Task details:
Look through the records and copy each line that has "repoUrl" in it.

Recorded data:

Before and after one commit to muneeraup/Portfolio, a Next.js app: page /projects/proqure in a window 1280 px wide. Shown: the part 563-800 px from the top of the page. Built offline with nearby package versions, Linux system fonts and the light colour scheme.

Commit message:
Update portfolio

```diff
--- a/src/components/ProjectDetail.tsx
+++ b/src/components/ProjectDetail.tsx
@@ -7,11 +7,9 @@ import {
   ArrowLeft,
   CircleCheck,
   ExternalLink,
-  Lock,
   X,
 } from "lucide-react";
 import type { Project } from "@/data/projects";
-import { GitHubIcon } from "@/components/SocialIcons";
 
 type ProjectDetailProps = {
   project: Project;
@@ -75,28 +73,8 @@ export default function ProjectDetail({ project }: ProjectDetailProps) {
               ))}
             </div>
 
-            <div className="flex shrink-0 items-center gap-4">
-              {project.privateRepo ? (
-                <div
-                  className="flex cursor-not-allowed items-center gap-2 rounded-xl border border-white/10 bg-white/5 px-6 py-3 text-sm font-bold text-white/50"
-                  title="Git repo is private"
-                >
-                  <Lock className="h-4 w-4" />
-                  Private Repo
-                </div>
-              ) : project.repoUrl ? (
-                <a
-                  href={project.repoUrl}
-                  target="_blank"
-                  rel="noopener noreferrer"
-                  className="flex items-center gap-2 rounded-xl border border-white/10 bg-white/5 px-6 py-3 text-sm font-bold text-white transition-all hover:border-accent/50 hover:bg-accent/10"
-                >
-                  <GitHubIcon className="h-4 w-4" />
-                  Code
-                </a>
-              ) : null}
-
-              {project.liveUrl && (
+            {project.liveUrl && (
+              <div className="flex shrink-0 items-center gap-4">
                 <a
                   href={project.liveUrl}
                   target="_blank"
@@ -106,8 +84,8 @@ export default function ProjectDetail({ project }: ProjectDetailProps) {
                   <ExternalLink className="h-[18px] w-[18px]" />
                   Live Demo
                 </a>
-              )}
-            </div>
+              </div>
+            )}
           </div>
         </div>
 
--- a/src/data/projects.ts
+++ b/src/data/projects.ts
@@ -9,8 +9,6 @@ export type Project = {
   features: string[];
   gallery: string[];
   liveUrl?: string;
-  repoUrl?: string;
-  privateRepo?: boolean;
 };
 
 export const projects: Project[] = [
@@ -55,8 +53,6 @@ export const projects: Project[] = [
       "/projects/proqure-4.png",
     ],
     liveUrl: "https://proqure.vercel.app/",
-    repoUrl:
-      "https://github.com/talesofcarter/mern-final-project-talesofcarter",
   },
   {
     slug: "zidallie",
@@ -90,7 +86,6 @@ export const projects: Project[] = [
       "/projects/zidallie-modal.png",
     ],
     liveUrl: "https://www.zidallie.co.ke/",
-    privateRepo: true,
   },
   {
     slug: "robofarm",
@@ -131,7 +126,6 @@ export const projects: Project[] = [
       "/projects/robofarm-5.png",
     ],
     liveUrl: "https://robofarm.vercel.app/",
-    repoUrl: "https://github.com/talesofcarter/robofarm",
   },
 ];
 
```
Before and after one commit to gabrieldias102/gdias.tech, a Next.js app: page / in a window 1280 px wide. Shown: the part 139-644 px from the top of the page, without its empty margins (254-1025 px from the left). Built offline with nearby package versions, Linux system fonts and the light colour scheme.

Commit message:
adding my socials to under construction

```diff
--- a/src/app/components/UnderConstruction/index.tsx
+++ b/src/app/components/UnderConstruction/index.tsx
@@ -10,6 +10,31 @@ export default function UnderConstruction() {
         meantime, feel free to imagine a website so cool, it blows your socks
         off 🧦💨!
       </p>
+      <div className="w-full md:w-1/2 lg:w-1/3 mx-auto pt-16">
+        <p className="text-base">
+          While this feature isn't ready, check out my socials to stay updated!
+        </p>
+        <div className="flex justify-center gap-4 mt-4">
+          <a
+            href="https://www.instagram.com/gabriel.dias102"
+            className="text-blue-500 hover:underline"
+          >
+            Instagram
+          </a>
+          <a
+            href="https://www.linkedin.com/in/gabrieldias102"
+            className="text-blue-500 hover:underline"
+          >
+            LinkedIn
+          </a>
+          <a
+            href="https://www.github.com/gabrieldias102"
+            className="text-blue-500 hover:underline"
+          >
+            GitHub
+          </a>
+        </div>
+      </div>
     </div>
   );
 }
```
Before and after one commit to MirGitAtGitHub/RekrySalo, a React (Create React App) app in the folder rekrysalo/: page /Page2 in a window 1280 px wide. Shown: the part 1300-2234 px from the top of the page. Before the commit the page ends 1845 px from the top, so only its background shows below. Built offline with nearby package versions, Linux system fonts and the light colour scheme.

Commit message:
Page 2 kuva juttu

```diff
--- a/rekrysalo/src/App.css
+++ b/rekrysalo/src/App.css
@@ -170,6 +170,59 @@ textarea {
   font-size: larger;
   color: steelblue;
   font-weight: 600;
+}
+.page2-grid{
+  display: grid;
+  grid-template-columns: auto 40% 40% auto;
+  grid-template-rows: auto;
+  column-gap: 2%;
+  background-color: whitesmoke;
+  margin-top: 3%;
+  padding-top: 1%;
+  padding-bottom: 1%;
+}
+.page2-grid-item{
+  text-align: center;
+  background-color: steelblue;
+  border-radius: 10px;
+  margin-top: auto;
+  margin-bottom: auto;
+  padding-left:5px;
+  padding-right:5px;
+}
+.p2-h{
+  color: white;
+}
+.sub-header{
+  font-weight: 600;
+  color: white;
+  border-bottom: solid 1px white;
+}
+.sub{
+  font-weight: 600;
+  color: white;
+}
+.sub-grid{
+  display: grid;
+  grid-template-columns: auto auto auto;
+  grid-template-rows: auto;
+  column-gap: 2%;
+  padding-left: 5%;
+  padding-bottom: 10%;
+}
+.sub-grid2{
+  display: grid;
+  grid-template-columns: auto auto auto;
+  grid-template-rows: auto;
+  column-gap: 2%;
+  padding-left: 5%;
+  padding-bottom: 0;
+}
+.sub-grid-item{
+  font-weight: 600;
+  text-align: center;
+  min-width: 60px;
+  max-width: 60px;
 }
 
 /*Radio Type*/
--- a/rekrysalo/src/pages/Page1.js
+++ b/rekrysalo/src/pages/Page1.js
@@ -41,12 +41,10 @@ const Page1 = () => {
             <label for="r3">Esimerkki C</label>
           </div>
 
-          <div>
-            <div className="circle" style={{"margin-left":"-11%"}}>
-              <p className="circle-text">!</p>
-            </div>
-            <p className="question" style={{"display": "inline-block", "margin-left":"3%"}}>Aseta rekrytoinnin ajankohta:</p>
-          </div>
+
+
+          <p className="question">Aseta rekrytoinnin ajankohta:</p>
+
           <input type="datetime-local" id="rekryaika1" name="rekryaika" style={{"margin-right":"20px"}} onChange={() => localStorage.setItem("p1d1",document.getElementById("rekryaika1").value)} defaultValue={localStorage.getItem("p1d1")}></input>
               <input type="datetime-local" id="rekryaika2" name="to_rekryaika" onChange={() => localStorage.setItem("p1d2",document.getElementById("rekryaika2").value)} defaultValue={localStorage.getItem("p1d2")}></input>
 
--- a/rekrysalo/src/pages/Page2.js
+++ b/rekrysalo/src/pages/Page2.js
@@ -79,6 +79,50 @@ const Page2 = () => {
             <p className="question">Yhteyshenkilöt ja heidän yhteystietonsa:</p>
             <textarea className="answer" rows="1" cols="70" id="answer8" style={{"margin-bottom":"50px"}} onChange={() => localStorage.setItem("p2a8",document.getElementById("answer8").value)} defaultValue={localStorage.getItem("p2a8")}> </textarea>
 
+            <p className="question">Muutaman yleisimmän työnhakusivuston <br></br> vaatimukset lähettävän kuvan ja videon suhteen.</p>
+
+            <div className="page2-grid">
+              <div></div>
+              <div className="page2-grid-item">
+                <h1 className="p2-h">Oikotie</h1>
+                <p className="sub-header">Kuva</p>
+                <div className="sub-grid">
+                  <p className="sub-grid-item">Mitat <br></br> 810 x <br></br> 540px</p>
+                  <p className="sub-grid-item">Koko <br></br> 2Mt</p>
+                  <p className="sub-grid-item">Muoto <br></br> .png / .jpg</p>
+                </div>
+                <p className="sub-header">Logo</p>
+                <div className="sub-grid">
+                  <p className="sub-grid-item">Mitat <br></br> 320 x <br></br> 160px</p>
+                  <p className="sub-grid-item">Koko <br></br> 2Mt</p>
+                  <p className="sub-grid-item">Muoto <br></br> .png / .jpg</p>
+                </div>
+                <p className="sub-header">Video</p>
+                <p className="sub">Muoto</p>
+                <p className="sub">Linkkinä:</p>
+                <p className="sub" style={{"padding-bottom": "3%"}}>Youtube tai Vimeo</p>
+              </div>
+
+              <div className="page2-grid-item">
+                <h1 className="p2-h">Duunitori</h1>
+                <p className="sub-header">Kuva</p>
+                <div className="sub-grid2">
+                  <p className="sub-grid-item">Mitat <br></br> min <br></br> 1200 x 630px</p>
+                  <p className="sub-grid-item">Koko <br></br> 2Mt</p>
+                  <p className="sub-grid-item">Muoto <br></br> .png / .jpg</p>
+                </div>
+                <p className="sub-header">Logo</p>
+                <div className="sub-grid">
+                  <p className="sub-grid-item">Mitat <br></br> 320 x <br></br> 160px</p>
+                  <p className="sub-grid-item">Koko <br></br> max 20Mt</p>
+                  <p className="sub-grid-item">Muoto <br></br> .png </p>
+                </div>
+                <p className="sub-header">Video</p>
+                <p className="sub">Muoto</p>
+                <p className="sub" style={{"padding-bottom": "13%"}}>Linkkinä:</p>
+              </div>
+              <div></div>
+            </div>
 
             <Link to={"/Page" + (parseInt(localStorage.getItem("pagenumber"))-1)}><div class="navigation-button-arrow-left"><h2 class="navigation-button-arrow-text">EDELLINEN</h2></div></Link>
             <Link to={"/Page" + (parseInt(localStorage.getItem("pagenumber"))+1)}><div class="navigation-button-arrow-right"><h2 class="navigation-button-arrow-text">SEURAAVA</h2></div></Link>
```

Exercise output:
-              ) : project.repoUrl ? (
-                  href={project.repoUrl}
-  repoUrl?: string;
-    repoUrl:
-    repoUrl: "https://github.com/talesofcarter/robofarm",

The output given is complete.